▶ TASK DETAILS
In full and without alteration, print the entries.

──────────────────────────────

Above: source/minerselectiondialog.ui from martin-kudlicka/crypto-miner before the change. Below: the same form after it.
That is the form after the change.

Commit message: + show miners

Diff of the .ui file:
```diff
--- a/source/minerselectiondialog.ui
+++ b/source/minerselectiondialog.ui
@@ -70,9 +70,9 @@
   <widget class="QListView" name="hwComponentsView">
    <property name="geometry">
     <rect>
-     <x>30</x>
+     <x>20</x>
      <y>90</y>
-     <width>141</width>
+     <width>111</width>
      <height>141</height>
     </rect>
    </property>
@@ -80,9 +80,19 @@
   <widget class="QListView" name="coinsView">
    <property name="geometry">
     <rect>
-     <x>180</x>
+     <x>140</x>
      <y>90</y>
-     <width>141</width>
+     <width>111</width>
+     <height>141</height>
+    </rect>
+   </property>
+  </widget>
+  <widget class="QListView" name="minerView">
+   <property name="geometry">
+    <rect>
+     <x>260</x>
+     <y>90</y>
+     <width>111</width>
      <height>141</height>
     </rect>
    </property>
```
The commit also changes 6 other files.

──────────────────────────────

▶ FINISHED TASK
Above: source/minerselectiondialog.ui from martin-kudlicka/crypto-miner before the change. Below: the same form after it.
That is the form after the change.

Commit message: + show miners

Diff of the .ui file:
```diff
--- a/source/minerselectiondialog.ui
+++ b/source/minerselectiondialog.ui
@@ -70,9 +70,9 @@
   <widget class="QListView" name="hwComponentsView">
    <property name="geometry">
     <rect>
-     <x>30</x>
+     <x>20</x>
      <y>90</y>
-     <width>141</width>
+     <width>111</width>
      <height>141</height>
     </rect>
    </property>
@@ -80,9 +80,19 @@
   <widget class="QListView" name="coinsView">
    <property name="geometry">
     <rect>
-     <x>180</x>
+     <x>140</x>
      <y>90</y>
-     <width>141</width>
+     <width>111</width>
+     <height>141</height>
+    </rect>
+   </property>
+  </widget>
+  <widget class="QListView" name="minerView">
+   <property name="geometry">
+    <rect>
+     <x>260</x>
+     <y>90</y>
+     <width>111</width>
      <height>141</height>
     </rect>
    </property>
```
The commit also changes 6 other files.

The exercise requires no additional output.